What to work on: Nothing but a verbatim copy of the data, minus the images, should be returned.

Edit difference data
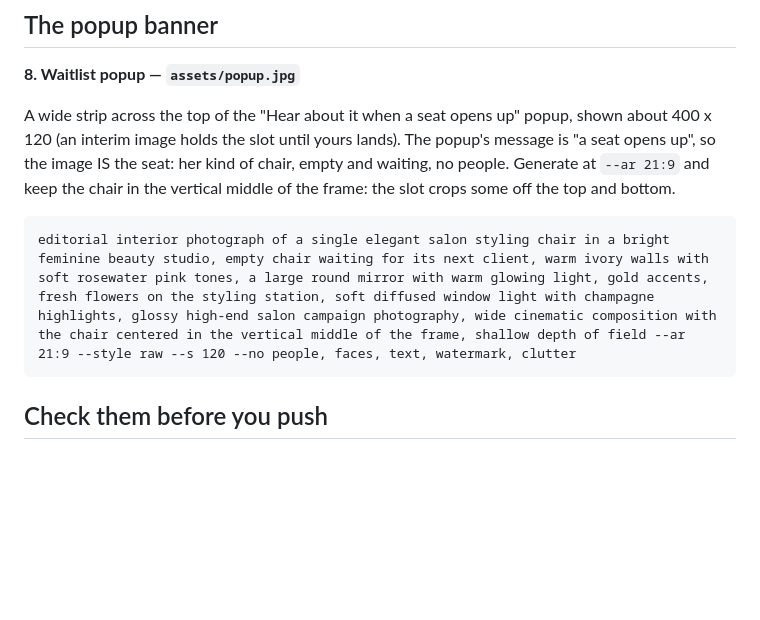
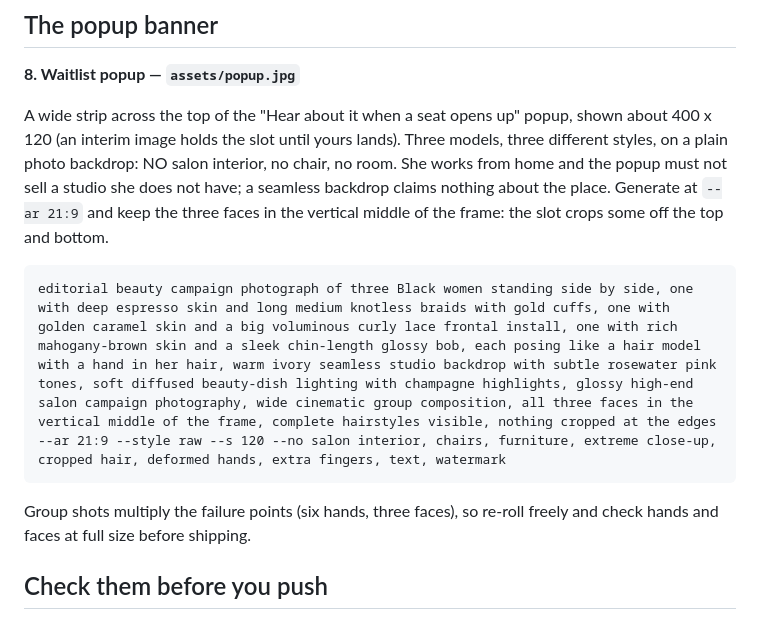
Before and after one commit to Sittingprettyrashae/sitting-pretty, a Markdown page: MIDJOURNEY-PROMPTS.md, the part around the change. Drawn GitHub-style; blank space fills up the shorter version.

Commit message:
Popup banner prompt: three models on seamless backdrop, no studio
She works from her apartment, so the empty-salon-chair concept sold a space
that does not exist. The banner is now three models, three styles, three
shades of brown on a plain backdrop, which claims nothing about the place.

Co-Authored-By: Claude Fable 5 <noreply@anthropic.com>

````diff
--- a/MIDJOURNEY-PROMPTS.md
+++ b/MIDJOURNEY-PROMPTS.md
@@ -134,14 +134,19 @@ else identical.
 
 A wide strip across the top of the "Hear about it when a seat opens up"
 popup, shown about 400 x 120 (an interim image holds the slot until yours
-lands). The popup's message is "a seat opens up", so the image IS the seat:
-her kind of chair, empty and waiting, no people. Generate at `--ar 21:9` and
-keep the chair in the vertical middle of the frame: the slot crops some off
-the top and bottom.
+lands). Three models, three different styles, on a plain photo backdrop:
+NO salon interior, no chair, no room. She works from home and the popup
+must not sell a studio she does not have; a seamless backdrop claims
+nothing about the place. Generate at `--ar 21:9` and keep the three faces
+in the vertical middle of the frame: the slot crops some off the top and
+bottom.
 
 ```
-editorial interior photograph of a single elegant salon styling chair in a bright feminine beauty studio, empty chair waiting for its next client, warm ivory walls with soft rosewater pink tones, a large round mirror with warm glowing light, gold accents, fresh flowers on the styling station, soft diffused window light with champagne highlights, glossy high-end salon campaign photography, wide cinematic composition with the chair centered in the vertical middle of the frame, shallow depth of field --ar 21:9 --style raw --s 120 --no people, faces, text, watermark, clutter
+editorial beauty campaign photograph of three Black women standing side by side, one with deep espresso skin and long medium knotless braids with gold cuffs, one with golden caramel skin and a big voluminous curly lace frontal install, one with rich mahogany-brown skin and a sleek chin-length glossy bob, each posing like a hair model with a hand in her hair, warm ivory seamless studio backdrop with subtle rosewater pink tones, soft diffused beauty-dish lighting with champagne highlights, glossy high-end salon campaign photography, wide cinematic group composition, all three faces in the vertical middle of the frame, complete hairstyles visible, nothing cropped at the edges --ar 21:9 --style raw --s 120 --no salon interior, chairs, furniture, extreme close-up, cropped hair, deformed hands, extra fingers, text, watermark
 ```
+
+Group shots multiply the failure points (six hands, three faces), so
+re-roll freely and check hands and faces at full size before shipping.
 
 ## Check them before you push
 
````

Output below:
Before and after one commit to Sittingprettyrashae/sitting-pretty, a Markdown page: MIDJOURNEY-PROMPTS.md, the part around the change. Drawn GitHub-style; blank space fills up the shorter version.

Commit message:
Popup banner prompt: three models on seamless backdrop, no studio
She works from her apartment, so the empty-salon-chair concept sold a space
that does not exist. The banner is now three models, three styles, three
shades of brown on a plain backdrop, which claims nothing about the place.

Co-Authored-By: Claude Fable 5 <noreply@anthropic.com>

````diff
--- a/MIDJOURNEY-PROMPTS.md
+++ b/MIDJOURNEY-PROMPTS.md
@@ -134,14 +134,19 @@ else identical.
 
 A wide strip across the top of the "Hear about it when a seat opens up"
 popup, shown about 400 x 120 (an interim image holds the slot until yours
-lands). The popup's message is "a seat opens up", so the image IS the seat:
-her kind of chair, empty and waiting, no people. Generate at `--ar 21:9` and
-keep the chair in the vertical middle of the frame: the slot crops some off
-the top and bottom.
+lands). Three models, three different styles, on a plain photo backdrop:
+NO salon interior, no chair, no room. She works from home and the popup
+must not sell a studio she does not have; a seamless backdrop claims
+nothing about the place. Generate at `--ar 21:9` and keep the three faces
+in the vertical middle of the frame: the slot crops some off the top and
+bottom.
 
 ```
-editorial interior photograph of a single elegant salon styling chair in a bright feminine beauty studio, empty chair waiting for its next client, warm ivory walls with soft rosewater pink tones, a large round mirror with warm glowing light, gold accents, fresh flowers on the styling station, soft diffused window light with champagne highlights, glossy high-end salon campaign photography, wide cinematic composition with the chair centered in the vertical middle of the frame, shallow depth of field --ar 21:9 --style raw --s 120 --no people, faces, text, watermark, clutter
+editorial beauty campaign photograph of three Black women standing side by side, one with deep espresso skin and long medium knotless braids with gold cuffs, one with golden caramel skin and a big voluminous curly lace frontal install, one with rich mahogany-brown skin and a sleek chin-length glossy bob, each posing like a hair model with a hand in her hair, warm ivory seamless studio backdrop with subtle rosewater pink tones, soft diffused beauty-dish lighting with champagne highlights, glossy high-end salon campaign photography, wide cinematic group composition, all three faces in the vertical middle of the frame, complete hairstyles visible, nothing cropped at the edges --ar 21:9 --style raw --s 120 --no salon interior, chairs, furniture, extreme close-up, cropped hair, deformed hands, extra fingers, text, watermark
 ```
+
+Group shots multiply the failure points (six hands, three faces), so
+re-roll freely and check hands and faces at full size before shipping.
 
 ## Check them before you push
 
````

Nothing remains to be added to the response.